Code change snippets
<<<<

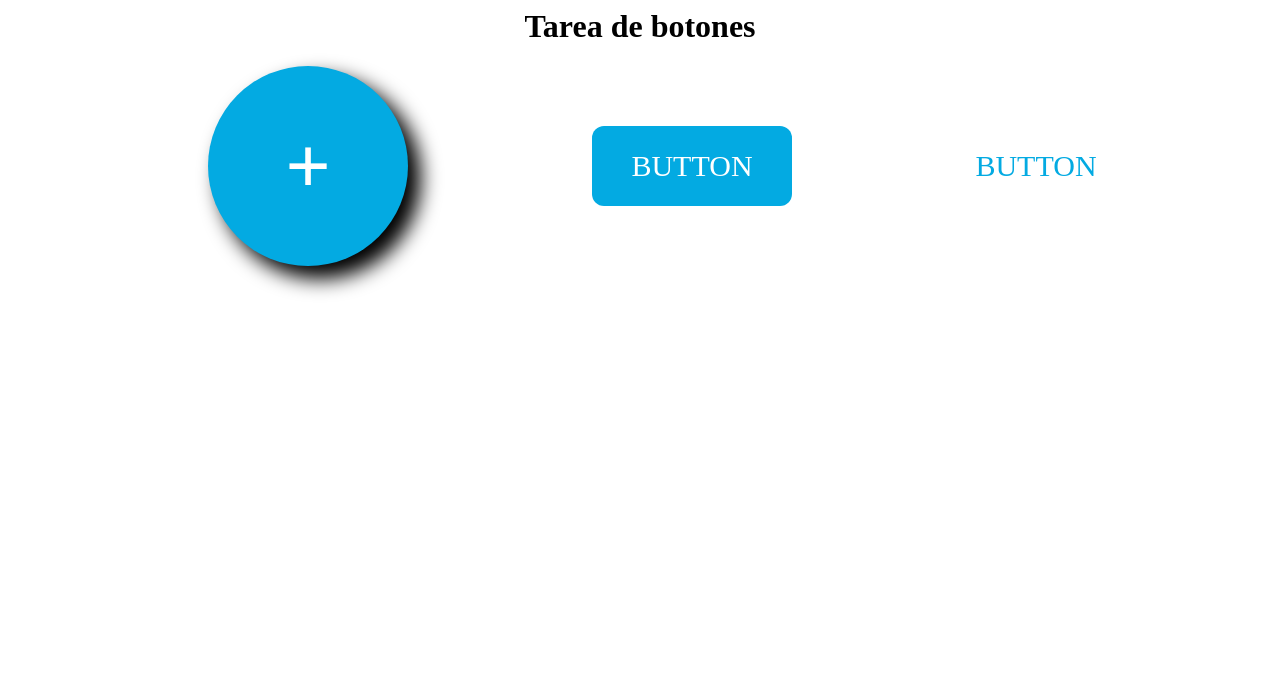
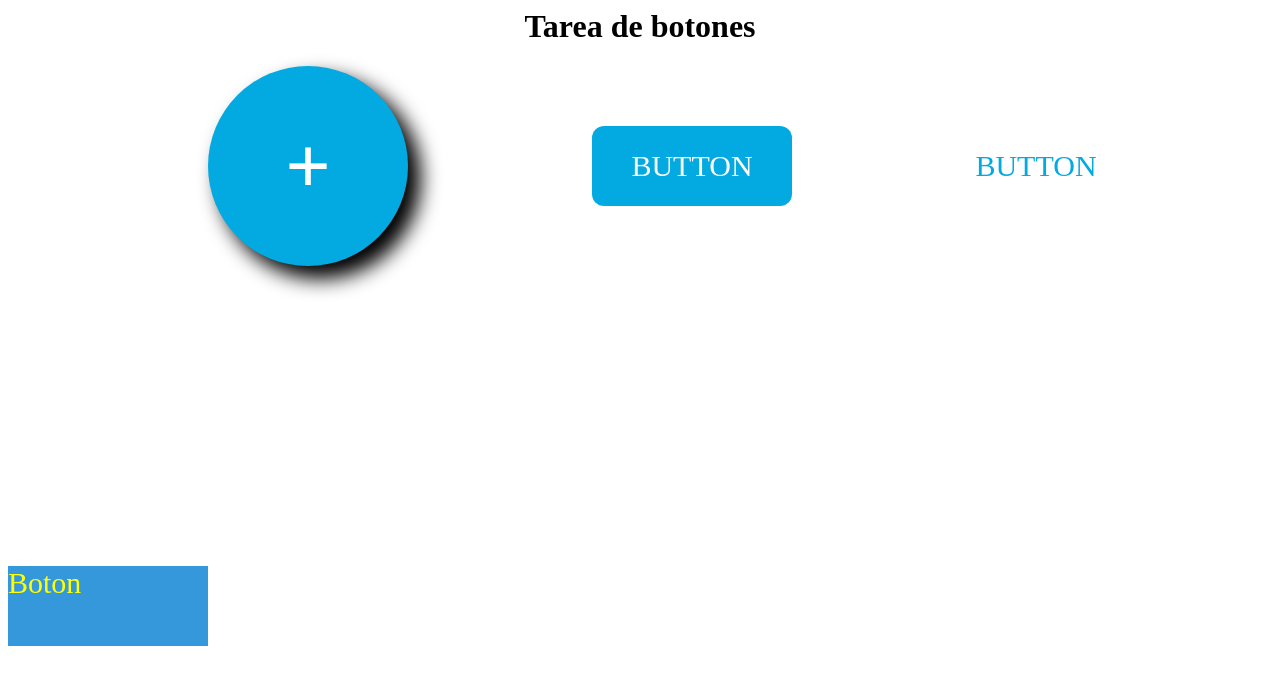
Before and after one commit to Castro-D/Nucba-ejercicios, a plain HTML site: page index.html in a window 1280 px wide. Drawn offline with Linux system fonts and the light colour scheme.

Commit message:
agrega cuarto boton

```diff
--- a/index.html
+++ b/index.html
@@ -15,6 +15,9 @@
             <div class='botones transparente texto-boton-ultimo'>
                 BUTTON
             </div>
+            <div class='boton-mio texto-boton-mio'>
+                <span>Boton</span>
+            </div>
         </div>
     </body>
 </html>
--- a/style.css
+++ b/style.css
@@ -60,3 +60,24 @@ h1 {
     display: inline-block;
     font-size: 30px;
     color: rgb(3, 170, 226);
+}
+
+.boton-mio {
+    position: relative;
+    top: 300px;
+    width: 200px;
+    height: 80px;
+    background-color: black;
+    border-color: #3498db;
+    color: #fff;
+    box-shadow: 0 0 40px 40px #3498db inset, 0 0 0 0 #3498db;
+    transition: all 150ms ease-in-out;
+  }
+  .boton-mio:hover {
+    box-shadow: 0 0 10px 0 #3498db inset, 0 0 10px 4px #3498db;
+  }
+
+.texto-boton-mio {
+    color: yellow;
+    font-size: 30px;
+}
```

>>>>

▸ **Exercise directions**
Every line above should be returned exactly; the pictures stay out.

▸ **Expected output**
Before and after one commit to Castro-D/Nucba-ejercicios, a plain HTML site: page index.html in a window 1280 px wide. Drawn offline with Linux system fonts and the light colour scheme.

Commit message:
agrega cuarto boton

```diff
--- a/index.html
+++ b/index.html
@@ -15,6 +15,9 @@
             <div class='botones transparente texto-boton-ultimo'>
                 BUTTON
             </div>
+            <div class='boton-mio texto-boton-mio'>
+                <span>Boton</span>
+            </div>
         </div>
     </body>
 </html>
--- a/style.css
+++ b/style.css
@@ -60,3 +60,24 @@ h1 {
     display: inline-block;
     font-size: 30px;
     color: rgb(3, 170, 226);
+}
+
+.boton-mio {
+    position: relative;
+    top: 300px;
+    width: 200px;
+    height: 80px;
+    background-color: black;
+    border-color: #3498db;
+    color: #fff;
+    box-shadow: 0 0 40px 40px #3498db inset, 0 0 0 0 #3498db;
+    transition: all 150ms ease-in-out;
+  }
+  .boton-mio:hover {
+    box-shadow: 0 0 10px 0 #3498db inset, 0 0 10px 4px #3498db;
+  }
+
+.texto-boton-mio {
+    color: yellow;
+    font-size: 30px;
+}
```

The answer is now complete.